According to the Sri Lanka Export Development Board (EDB), total exports from the ICT and BPO industries increased more than threefold in value between 2008 and 2017 – from $311m to $968m. Meanwhile, its share of total exports climbed from 1.65% to 6.44%, making it the country’s fifth-largest inflow of foreign currency in 2018.
While other major foreign exchange earners suffered drawbacks in 2016-17, including agriculture, which was impacted by low yields, ICT emerged as a powerful player, supported by ongoing liberalisation of the telecoms industry and the growth of BPO services. In 2017 the country began the process of adopting 5G technology, which should have a profound impact on performance, as well as paving the way for new digital business solutions in every sector of the economy.
Sri Lanka is increasingly positioning itself as a highquality, niche destination for ICT services, leveraging its geographical position as well as its relatively high-skilled, low-cost workforce. Between 2013 and 2017 the number of employees within the IT and BPO industries doubled to around 80,000, according to global management consultancy AT Kearney’s Global Services Location Index (GSLI) 2017. International IT firms, which have invested in the country and aided the development of innovative solutions, have facilitated the development of advanced technology and high-added-value products. Over the coming years the industry is expected to move away from BPO, instead focusing on knowledge process outsourcing solutions, such as data analytics and software engineering.
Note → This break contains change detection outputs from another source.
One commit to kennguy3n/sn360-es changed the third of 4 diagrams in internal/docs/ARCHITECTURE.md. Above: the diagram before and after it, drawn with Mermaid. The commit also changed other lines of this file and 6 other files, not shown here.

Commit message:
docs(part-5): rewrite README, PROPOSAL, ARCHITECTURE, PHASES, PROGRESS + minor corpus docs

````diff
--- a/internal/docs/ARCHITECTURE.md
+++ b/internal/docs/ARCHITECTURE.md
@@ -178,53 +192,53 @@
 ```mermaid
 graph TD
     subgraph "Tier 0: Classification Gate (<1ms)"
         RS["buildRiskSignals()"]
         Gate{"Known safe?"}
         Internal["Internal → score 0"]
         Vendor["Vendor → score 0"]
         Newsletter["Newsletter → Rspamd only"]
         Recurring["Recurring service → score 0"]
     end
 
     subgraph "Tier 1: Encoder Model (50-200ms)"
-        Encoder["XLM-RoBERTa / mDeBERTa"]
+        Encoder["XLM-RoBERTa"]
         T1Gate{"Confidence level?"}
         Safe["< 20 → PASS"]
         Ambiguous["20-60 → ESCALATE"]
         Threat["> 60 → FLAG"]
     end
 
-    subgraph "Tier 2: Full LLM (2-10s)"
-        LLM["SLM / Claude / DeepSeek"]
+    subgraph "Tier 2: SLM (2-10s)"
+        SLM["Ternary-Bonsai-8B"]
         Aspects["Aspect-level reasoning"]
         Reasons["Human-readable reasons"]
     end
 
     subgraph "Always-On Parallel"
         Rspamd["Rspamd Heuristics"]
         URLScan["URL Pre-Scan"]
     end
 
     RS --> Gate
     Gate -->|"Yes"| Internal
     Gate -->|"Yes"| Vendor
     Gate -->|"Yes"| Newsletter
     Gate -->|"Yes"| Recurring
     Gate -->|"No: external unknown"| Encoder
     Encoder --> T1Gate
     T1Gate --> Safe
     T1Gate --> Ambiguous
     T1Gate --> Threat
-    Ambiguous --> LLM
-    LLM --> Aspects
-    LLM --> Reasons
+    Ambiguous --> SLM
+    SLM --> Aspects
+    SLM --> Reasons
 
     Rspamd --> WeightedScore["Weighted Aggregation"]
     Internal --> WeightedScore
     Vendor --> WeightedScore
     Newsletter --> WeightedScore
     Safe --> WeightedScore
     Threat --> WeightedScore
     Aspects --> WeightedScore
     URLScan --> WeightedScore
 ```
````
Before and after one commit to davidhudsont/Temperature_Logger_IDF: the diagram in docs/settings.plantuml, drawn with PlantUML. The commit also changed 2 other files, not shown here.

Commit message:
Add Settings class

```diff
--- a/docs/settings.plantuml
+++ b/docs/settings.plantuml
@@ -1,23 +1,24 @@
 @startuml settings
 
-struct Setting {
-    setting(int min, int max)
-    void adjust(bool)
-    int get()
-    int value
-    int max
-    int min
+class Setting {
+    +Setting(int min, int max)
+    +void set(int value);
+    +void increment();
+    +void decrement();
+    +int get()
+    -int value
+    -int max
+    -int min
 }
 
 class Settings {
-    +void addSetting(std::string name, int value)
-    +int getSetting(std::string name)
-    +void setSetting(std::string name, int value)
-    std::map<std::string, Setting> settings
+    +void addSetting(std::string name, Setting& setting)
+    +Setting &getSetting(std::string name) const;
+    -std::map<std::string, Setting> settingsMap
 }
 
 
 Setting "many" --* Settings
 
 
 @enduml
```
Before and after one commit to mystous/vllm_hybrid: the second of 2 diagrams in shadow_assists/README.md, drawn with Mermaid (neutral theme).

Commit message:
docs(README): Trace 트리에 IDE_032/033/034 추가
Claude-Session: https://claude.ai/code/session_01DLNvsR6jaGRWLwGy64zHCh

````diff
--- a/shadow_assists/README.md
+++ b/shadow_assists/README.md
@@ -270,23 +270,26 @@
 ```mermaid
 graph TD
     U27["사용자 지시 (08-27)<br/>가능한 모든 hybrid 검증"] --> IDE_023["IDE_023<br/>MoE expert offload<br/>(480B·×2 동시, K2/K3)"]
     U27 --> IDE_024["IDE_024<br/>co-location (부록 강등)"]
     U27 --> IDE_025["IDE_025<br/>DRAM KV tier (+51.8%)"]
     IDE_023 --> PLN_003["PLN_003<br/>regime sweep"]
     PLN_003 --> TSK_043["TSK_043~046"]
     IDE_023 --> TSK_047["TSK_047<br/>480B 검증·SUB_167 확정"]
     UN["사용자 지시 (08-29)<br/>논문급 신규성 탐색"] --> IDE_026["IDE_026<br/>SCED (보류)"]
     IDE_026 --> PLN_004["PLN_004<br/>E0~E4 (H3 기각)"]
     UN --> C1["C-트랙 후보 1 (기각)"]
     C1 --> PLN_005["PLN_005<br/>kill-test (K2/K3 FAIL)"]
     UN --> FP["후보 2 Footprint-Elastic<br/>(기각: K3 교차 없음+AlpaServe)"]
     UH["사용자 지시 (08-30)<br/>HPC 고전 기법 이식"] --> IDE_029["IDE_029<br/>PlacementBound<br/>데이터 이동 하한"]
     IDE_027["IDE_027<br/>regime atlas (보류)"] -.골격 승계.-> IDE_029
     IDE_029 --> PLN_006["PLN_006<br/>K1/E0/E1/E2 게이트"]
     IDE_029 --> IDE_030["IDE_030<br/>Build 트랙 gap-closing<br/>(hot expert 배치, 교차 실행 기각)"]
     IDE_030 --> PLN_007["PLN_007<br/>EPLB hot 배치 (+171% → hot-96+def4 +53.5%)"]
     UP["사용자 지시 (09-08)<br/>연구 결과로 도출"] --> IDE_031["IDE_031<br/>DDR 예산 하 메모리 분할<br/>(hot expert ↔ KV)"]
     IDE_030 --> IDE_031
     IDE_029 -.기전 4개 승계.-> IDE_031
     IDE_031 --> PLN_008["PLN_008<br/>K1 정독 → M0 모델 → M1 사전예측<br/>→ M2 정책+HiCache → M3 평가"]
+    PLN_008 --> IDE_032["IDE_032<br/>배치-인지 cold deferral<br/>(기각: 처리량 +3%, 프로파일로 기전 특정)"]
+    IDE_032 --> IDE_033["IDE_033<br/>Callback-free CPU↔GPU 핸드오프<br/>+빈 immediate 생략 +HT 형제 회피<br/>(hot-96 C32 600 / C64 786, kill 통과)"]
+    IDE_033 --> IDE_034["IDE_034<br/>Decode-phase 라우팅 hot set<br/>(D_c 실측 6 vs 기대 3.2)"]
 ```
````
Structure & Oversight
The ICT sector is currently served by more than 300 companies, which support a large number of key industries across the economy, notably agriculture, financial services, manufacturing and tourism. Local ICT companies export software products and services to markets worldwide, including the US, Europe, Australia, East Asia, the Middle East and Africa. Sri Lanka has also emerged as an offshore centre of development for some Fortune 500 companies, as well as a number of global joint venture firms. As a well established global IT and BPO destination with an increasingly competitive software services industry, the country placed 11th among the top 50 outsourcing destinations included in AT Kearney’s GSLI.
The ministry in charge of sector policy and regulations is the Ministry of Digital Infrastructure and Information Technology (MTDI). There are also a handful of other public bodies charged with oversight, including the Telecommunications Regulatory Commission of Sri Lanka (TRCSL), which was established in 1996 to regulate and monitor the telecoms industry; and the Information and Communication Technology Agency (ICTA), which was established in 2004 to guide sector development and transform Sri Lanka into a knowledge-based, digitally inclusive country. The ICTA is currently the head agency within the sector and is responsible for implementing all industry-related projects initiated by the government.
The ICTA often collaborates with the Sri Lanka Association of Software and Service Companies (SLASSCOM), the industry body representing the interests of private stakeholders. SLASSCOM supports innovation, education and employment, research and development (R&D), and furthering a progressive national policy framework.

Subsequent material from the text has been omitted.